Bronchoconstriction was recently shown to cause airway remodeling and induce allergic airway inflammation in asthma. However, the mechanisms how mechanical stress via bronchoconstriction could induce airway inflammation and remodeling remain unclear.
We investigated the effect of bronchoconstriction induced by methacholine inhalation in a murine model of asthma.
BALB/c female mice were sensitized and challenged with ovalbumin (OVA), followed by treatment with methacholine by a nebulizer twice a day for 7 days. Twenty-four hours after the last methacholine treatment, the bronchoalveolar lavage fluid (BALF) and lung tissues were collected. The BALF was analyzed for total and differential cell counts and cytokine levels. The lung tissues were analyzed for goblet cell metaplasia, thickness of the smooth muscle, and lung fibrosis. The expression of cytokines in the lung was also examined.
OVA sensitization and challenge induced infiltration of total cells, macrophages, and eosinophils in the BALF along with goblet cell metaplasia and increased airway smooth muscle hypertrophy. Seven days after the last OVA challenge, untreated mice achieved reduction in airway inflammation, while methacholine maintained the number of BALF total cells, macrophages, and eosinophils. The percentage of goblet cells and the thickness of airway smooth muscle were also maintained by methacholine. Moreover, the treatment of methacholine induced the expression of transforming growth factor (TGF)-β in the lung. This result indicates that the production of TGF-β is involved in induction of airway remodeling caused by bronchoconstriction with methacholine.

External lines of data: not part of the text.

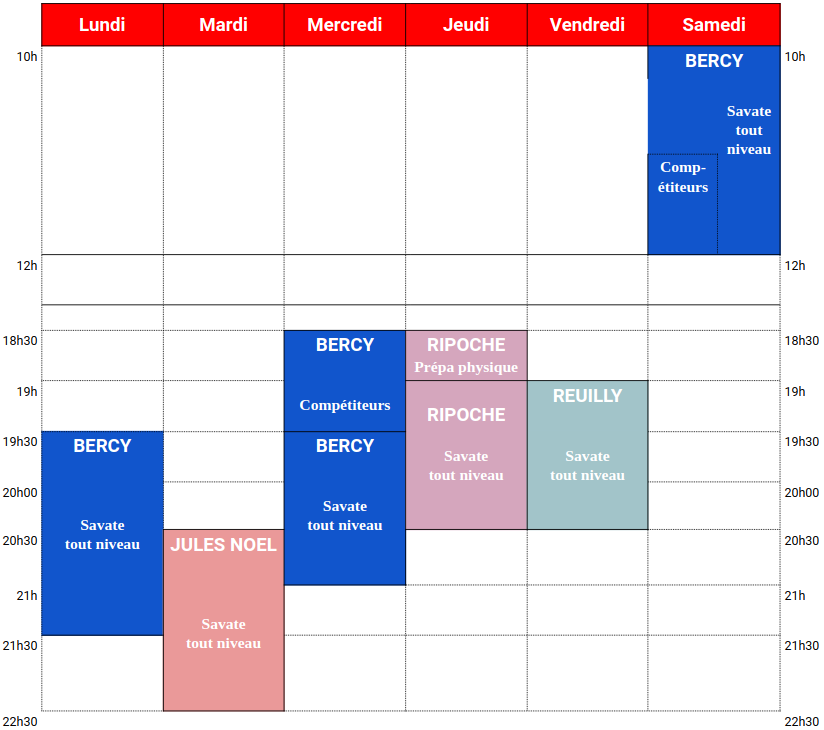
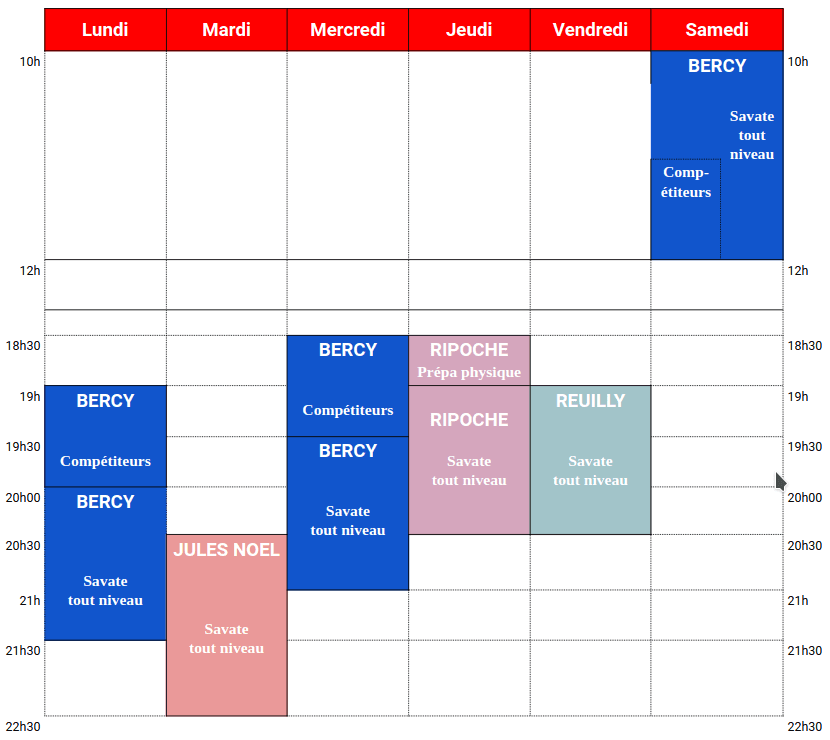
cms: change planning

Changed region(s): [[0.0, 0.0, 1.0, 0.9945], [0.5158, 0.6027, 0.6068, 0.663], [0.5461, 0.5425, 0.6068, 0.5726]]

diff --git a/src/pages/planning.js b/src/pages/planning.js
@@ -102,7 +102,13 @@ class Planning extends React.Component {
                   <tbody>
                   <tr>
                     <td>Lundi</td>
-                    <td>19:30 - 21:30</td>
+                    <td>19:00 - 20:00</td>
+                    <td>Bercy</td>
+                    <td>Savate compétiteurs</td>
+                  </tr>
+                  <tr>
+                    <td></td>
+                    <td>20:00 - 21:30</td>
                     <td>Bercy</td>
                     <td>Savate tout niveau</td>
                   </tr>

Repeated bronchoconstriction caused by methacholine inhalation elicited allergic airway inflammation and airway remodeling.
© 2020 S. Karger AG, Basel.